▶ Brief
Copy the entries below exactly, but only from the line containing "API->>DB: INSERT daily_closing" through the final line.

▶ Data records

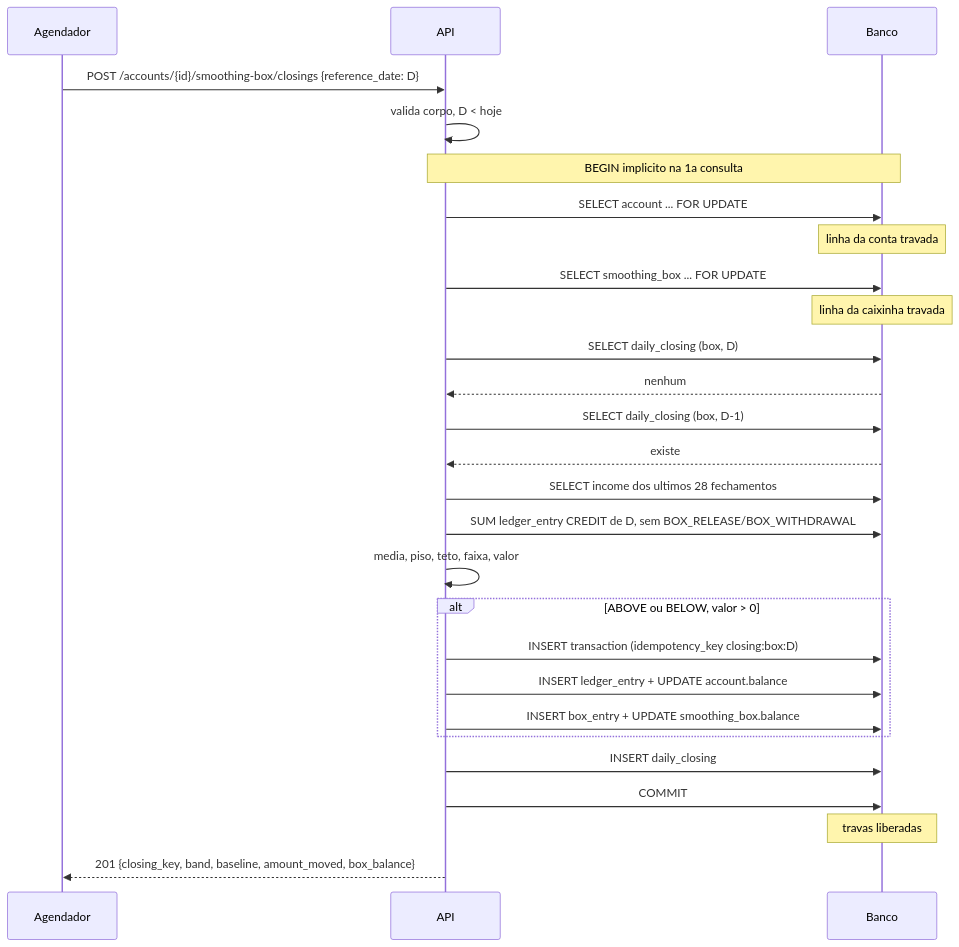
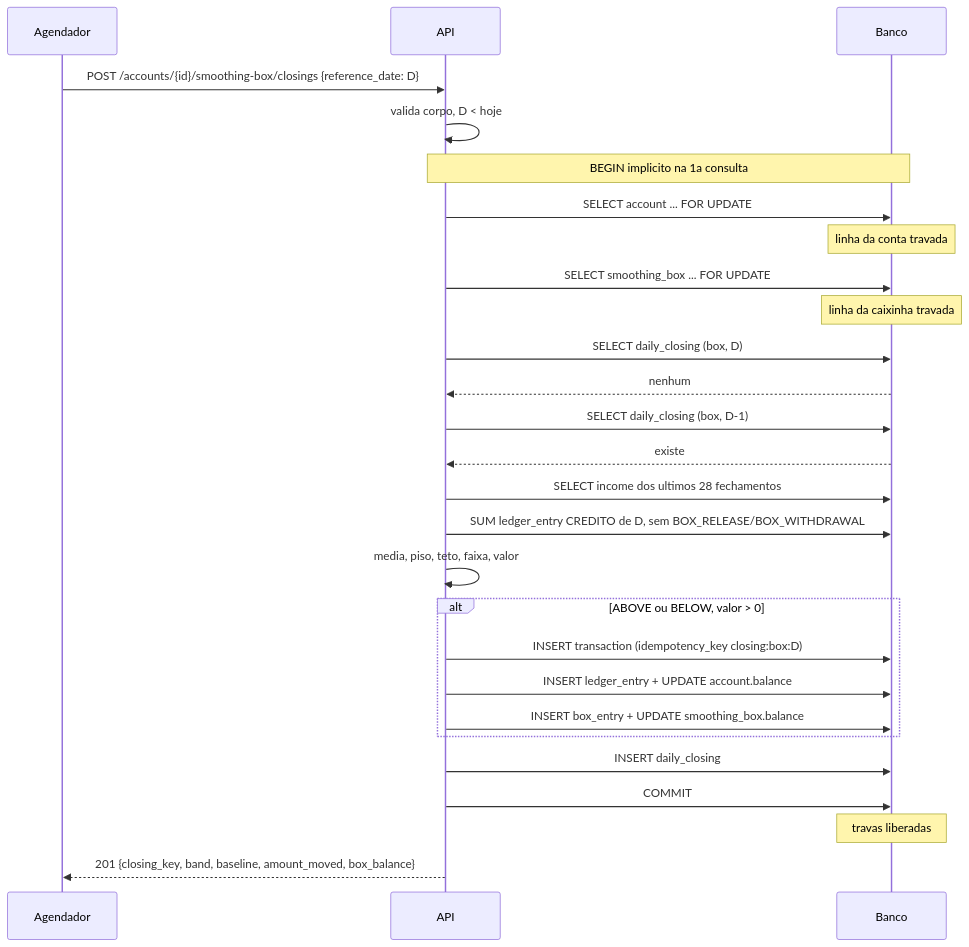
Before and after one commit to fernandobvm/bootcamp-qi-26-bankrepo: the tenth of 10 diagrams in bootcamp-rfc-modelo.md, drawn with Mermaid. The commit also changed other lines of this file, not shown here.

````diff
--- a/bootcamp-rfc-modelo.md
+++ b/bootcamp-rfc-modelo.md
@@ -405,29 +391,29 @@
 ```mermaid
 sequenceDiagram
     participant Ag as Agendador
     participant API
     participant DB as Banco
     Ag->>API: POST /accounts/{id}/smoothing-box/closings {reference_date: D}
     API->>API: valida corpo, D < hoje
     Note over API,DB: BEGIN implicito na 1a consulta
     API->>DB: SELECT account ... FOR UPDATE
     Note over DB: linha da conta travada
     API->>DB: SELECT smoothing_box ... FOR UPDATE
     Note over DB: linha da caixinha travada
     API->>DB: SELECT daily_closing (box, D)
     DB-->>API: nenhum
     API->>DB: SELECT daily_closing (box, D-1)
     DB-->>API: existe
     API->>DB: SELECT income dos ultimos 28 fechamentos
-    API->>DB: SUM ledger_entry CREDIT de D, sem BOX_RELEASE/BOX_WITHDRAWAL
+    API->>DB: SUM ledger_entry CREDITO de D, sem BOX_RELEASE/BOX_WITHDRAWAL
     API->>API: media, piso, teto, faixa, valor
     alt ABOVE ou BELOW, valor > 0
         API->>DB: INSERT transaction (idempotency_key closing:box:D)
         API->>DB: INSERT ledger_entry + UPDATE account.balance
         API->>DB: INSERT box_entry + UPDATE smoothing_box.balance
     end
     API->>DB: INSERT daily_closing
     API->>DB: COMMIT
     Note over DB: travas liberadas
     API-->>Ag: 201 {closing_key, band, baseline, amount_moved, box_balance}
 ```
````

▶ Solution for this task
     API->>DB: INSERT daily_closing
     API->>DB: COMMIT
     Note over DB: travas liberadas
     API-->>Ag: 201 {closing_key, band, baseline, amount_moved, box_balance}
 ```
````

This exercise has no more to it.